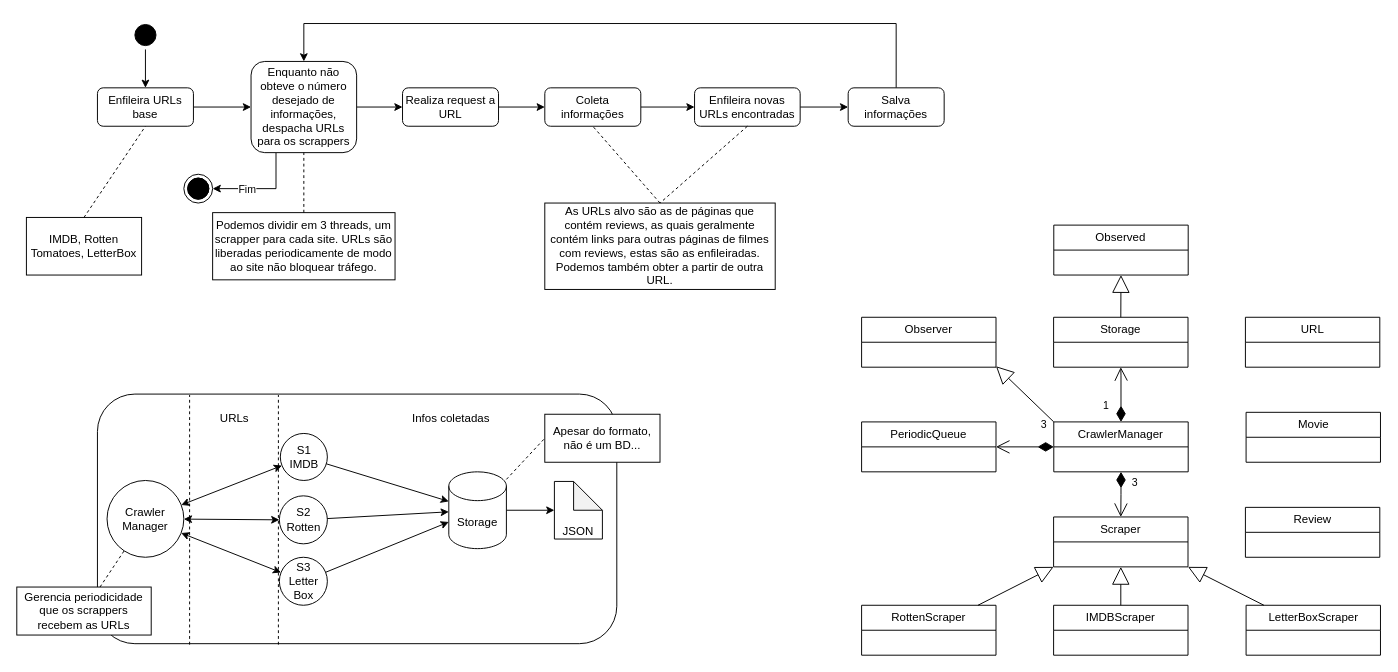
This is doc/CrawlerArchitecture.drawio from Vitor-Calegari/INE5454-gerencia-de-dados, a draw.io file, before an edit. Source tidied: cells renumbered, new cells numbered last; positions are measured from the earlier drawing's top-left corner, leaving out a move shared by most shapes. Both pictures are drawn from the tidied source at 96%, with x=0, y=0 at pixel (16, 20).
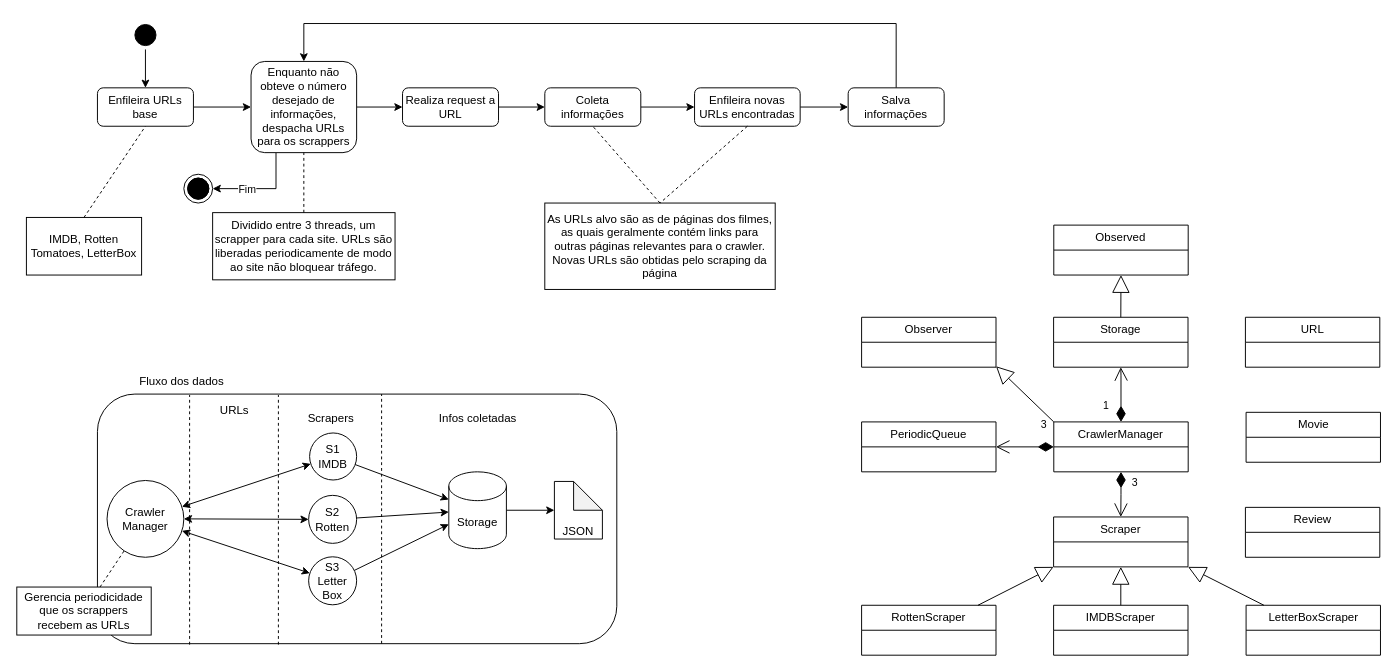
The same diagram, later.

Commit message (it also covers changes not shown here):
Atualiza documentação

The change refers to these unchanged cells:
```xml
<mxCell id="23" value="Storage" style="shape=cylinder3;whiteSpace=wrap;html=1;boundedLbl=1;backgroundOutline=1;size=15;" parent="1" vertex="1">
  <mxGeometry x="450" y="470" width="60" height="80" as="geometry" />
</mxCell>
```

Change to the diagram source:
```diff
@@
-    <mxCell id="17" value="Podemos dividir em 3 threads, um scrapper para cada site. URLs são liberadas periodicamente de modo ao site não bloquear tráfego." style="rounded=0;whiteSpace=wrap;html=1;" parent="1" vertex="1">
+    <mxCell id="17" value="Dividido entre 3 threads, um scrapper para cada site. URLs são liberadas periodicamente de modo ao site não bloquear tráfego." style="rounded=0;whiteSpace=wrap;html=1;" parent="1" vertex="1">
       <mxGeometry x="204" y="200" width="190" height="70" as="geometry" />
     </mxCell>
@@
-    <mxCell id="19" value="As URLs alvo são as de páginas que contém reviews, as quais geralmente contém links para outras páginas de filmes com reviews, estas são as enfileiradas. Podemos também obter a partir de outra URL." style="rounded=0;whiteSpace=wrap;html=1;" parent="1" vertex="1">
+    <mxCell id="19" value="As URLs alvo são as de páginas dos filmes, as quais geralmente contém links para outras páginas relevantes para o crawler. Novas URLs são obtidas pelo scraping da página" style="rounded=0;whiteSpace=wrap;html=1;" parent="1" vertex="1">
       <mxGeometry x="550" y="190" width="240" height="90" as="geometry" />
     </mxCell>
@@
-    <mxCell id="25" value="Apesar do formato, não é um BD..." style="rounded=0;whiteSpace=wrap;html=1;" parent="1" vertex="1">
-      <mxGeometry x="550" y="410" width="120" height="50" as="geometry" />
-    </mxCell>
-    <mxCell id="26" style="endArrow=none;dashed=1;html=1;rounded=0;entryX=0;entryY=0.5;entryDx=0;entryDy=0;" parent="1" edge="1" source="23" target="25">
-      <mxGeometry relative="1" as="geometry" />
-    </mxCell>
     <mxCell id="27" value="S1 IMDB" style="ellipse;whiteSpace=wrap;html=1;" parent="1" vertex="1">
-      <mxGeometry x="274.5" y="430" width="49" height="49" as="geometry" />
+      <mxGeometry x="305" y="429.5" width="49" height="49" as="geometry" />
     </mxCell>
     <mxCell id="28" value="S2&lt;br&gt;Rotten" style="ellipse;whiteSpace=wrap;html=1;" parent="1" vertex="1">
-      <mxGeometry x="273.5" y="495" width="50" height="50" as="geometry" />
+      <mxGeometry x="304" y="494.5" width="50" height="50" as="geometry" />
     </mxCell>
     <mxCell id="29" value="&lt;div&gt;S3&lt;/div&gt;&lt;div&gt;Letter&lt;/div&gt;Box" style="ellipse;whiteSpace=wrap;html=1;" parent="1" vertex="1">
-      <mxGeometry x="273.5" y="559" width="50" height="50" as="geometry" />
+      <mxGeometry x="304" y="558.5" width="50" height="50" as="geometry" />
     </mxCell>
@@
     <mxCell id="39" value="URLs" style="text;html=1;align=center;verticalAlign=middle;whiteSpace=wrap;rounded=0;" parent="1" vertex="1">
-      <mxGeometry x="180" y="400" width="93.5" height="30" as="geometry" />
+      <mxGeometry x="180" y="391" width="93.5" height="30" as="geometry" />
     </mxCell>
     <mxCell id="40" value="Infos coletadas" style="text;html=1;align=center;verticalAlign=middle;whiteSpace=wrap;rounded=0;" parent="1" vertex="1">
-      <mxGeometry x="393.5" y="400" width="116.5" height="30" as="geometry" />
+      <mxGeometry x="421.8" y="399.5" width="116.5" height="30" as="geometry" />
     </mxCell>
@@
+    <mxCell id="69" style="endArrow=none;dashed=1;html=1;rounded=0;" parent="1" edge="1">
+      <mxGeometry relative="1" as="geometry">
+        <mxPoint x="380" y="649" as="sourcePoint" />
+        <mxPoint x="380" y="389" as="targetPoint" />
+      </mxGeometry>
+    </mxCell>
+    <mxCell id="70" value="Scrapers" style="text;html=1;align=center;verticalAlign=middle;whiteSpace=wrap;rounded=0;" parent="1" vertex="1">
+      <mxGeometry x="273.5" y="400" width="106.5" height="30" as="geometry" />
+    </mxCell>
+    <mxCell id="71" value="Fluxo dos dados" style="text;html=1;whiteSpace=wrap;strokeColor=none;fillColor=none;align=center;verticalAlign=middle;rounded=0;" parent="1" vertex="1">
+      <mxGeometry x="119" y="361" width="106" height="30" as="geometry" />
+    </mxCell>
```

--

All of the material should be written out again exactly, apart from the pictures.

This is doc/CrawlerArchitecture.drawio from Vitor-Calegari/INE5454-gerencia-de-dados, a draw.io file, before an edit. Source tidied: cells renumbered, new cells numbered last; positions are measured from the earlier drawing's top-left corner, leaving out a move shared by most shapes. Both pictures are drawn from the tidied source at 96%, with x=0, y=0 at pixel (16, 20).
The same diagram, later.

Commit message (it also covers changes not shown here):
Atualiza documentação

The change refers to these unchanged cells:
```xml
<mxCell id="23" value="Storage" style="shape=cylinder3;whiteSpace=wrap;html=1;boundedLbl=1;backgroundOutline=1;size=15;" parent="1" vertex="1">
  <mxGeometry x="450" y="470" width="60" height="80" as="geometry" />
</mxCell>
```

Change to the diagram source:
```diff
@@
-    <mxCell id="17" value="Podemos dividir em 3 threads, um scrapper para cada site. URLs são liberadas periodicamente de modo ao site não bloquear tráfego." style="rounded=0;whiteSpace=wrap;html=1;" parent="1" vertex="1">
+    <mxCell id="17" value="Dividido entre 3 threads, um scrapper para cada site. URLs são liberadas periodicamente de modo ao site não bloquear tráfego." style="rounded=0;whiteSpace=wrap;html=1;" parent="1" vertex="1">
       <mxGeometry x="204" y="200" width="190" height="70" as="geometry" />
     </mxCell>
@@
-    <mxCell id="19" value="As URLs alvo são as de páginas que contém reviews, as quais geralmente contém links para outras páginas de filmes com reviews, estas são as enfileiradas. Podemos também obter a partir de outra URL." style="rounded=0;whiteSpace=wrap;html=1;" parent="1" vertex="1">
+    <mxCell id="19" value="As URLs alvo são as de páginas dos filmes, as quais geralmente contém links para outras páginas relevantes para o crawler. Novas URLs são obtidas pelo scraping da página" style="rounded=0;whiteSpace=wrap;html=1;" parent="1" vertex="1">
       <mxGeometry x="550" y="190" width="240" height="90" as="geometry" />
     </mxCell>
@@
-    <mxCell id="25" value="Apesar do formato, não é um BD..." style="rounded=0;whiteSpace=wrap;html=1;" parent="1" vertex="1">
-      <mxGeometry x="550" y="410" width="120" height="50" as="geometry" />
-    </mxCell>
-    <mxCell id="26" style="endArrow=none;dashed=1;html=1;rounded=0;entryX=0;entryY=0.5;entryDx=0;entryDy=0;" parent="1" edge="1" source="23" target="25">
-      <mxGeometry relative="1" as="geometry" />
-    </mxCell>
     <mxCell id="27" value="S1 IMDB" style="ellipse;whiteSpace=wrap;html=1;" parent="1" vertex="1">
-      <mxGeometry x="274.5" y="430" width="49" height="49" as="geometry" />
+      <mxGeometry x="305" y="429.5" width="49" height="49" as="geometry" />
     </mxCell>
     <mxCell id="28" value="S2&lt;br&gt;Rotten" style="ellipse;whiteSpace=wrap;html=1;" parent="1" vertex="1">
-      <mxGeometry x="273.5" y="495" width="50" height="50" as="geometry" />
+      <mxGeometry x="304" y="494.5" width="50" height="50" as="geometry" />
     </mxCell>
     <mxCell id="29" value="&lt;div&gt;S3&lt;/div&gt;&lt;div&gt;Letter&lt;/div&gt;Box" style="ellipse;whiteSpace=wrap;html=1;" parent="1" vertex="1">
-      <mxGeometry x="273.5" y="559" width="50" height="50" as="geometry" />
+      <mxGeometry x="304" y="558.5" width="50" height="50" as="geometry" />
     </mxCell>
@@
     <mxCell id="39" value="URLs" style="text;html=1;align=center;verticalAlign=middle;whiteSpace=wrap;rounded=0;" parent="1" vertex="1">
-      <mxGeometry x="180" y="400" width="93.5" height="30" as="geometry" />
+      <mxGeometry x="180" y="391" width="93.5" height="30" as="geometry" />
     </mxCell>
     <mxCell id="40" value="Infos coletadas" style="text;html=1;align=center;verticalAlign=middle;whiteSpace=wrap;rounded=0;" parent="1" vertex="1">
-      <mxGeometry x="393.5" y="400" width="116.5" height="30" as="geometry" />
+      <mxGeometry x="421.8" y="399.5" width="116.5" height="30" as="geometry" />
     </mxCell>
@@
+    <mxCell id="69" style="endArrow=none;dashed=1;html=1;rounded=0;" parent="1" edge="1">
+      <mxGeometry relative="1" as="geometry">
+        <mxPoint x="380" y="649" as="sourcePoint" />
+        <mxPoint x="380" y="389" as="targetPoint" />
+      </mxGeometry>
+    </mxCell>
+    <mxCell id="70" value="Scrapers" style="text;html=1;align=center;verticalAlign=middle;whiteSpace=wrap;rounded=0;" parent="1" vertex="1">
+      <mxGeometry x="273.5" y="400" width="106.5" height="30" as="geometry" />
+    </mxCell>
+    <mxCell id="71" value="Fluxo dos dados" style="text;html=1;whiteSpace=wrap;strokeColor=none;fillColor=none;align=center;verticalAlign=middle;rounded=0;" parent="1" vertex="1">
+      <mxGeometry x="119" y="361" width="106" height="30" as="geometry" />
+    </mxCell>
```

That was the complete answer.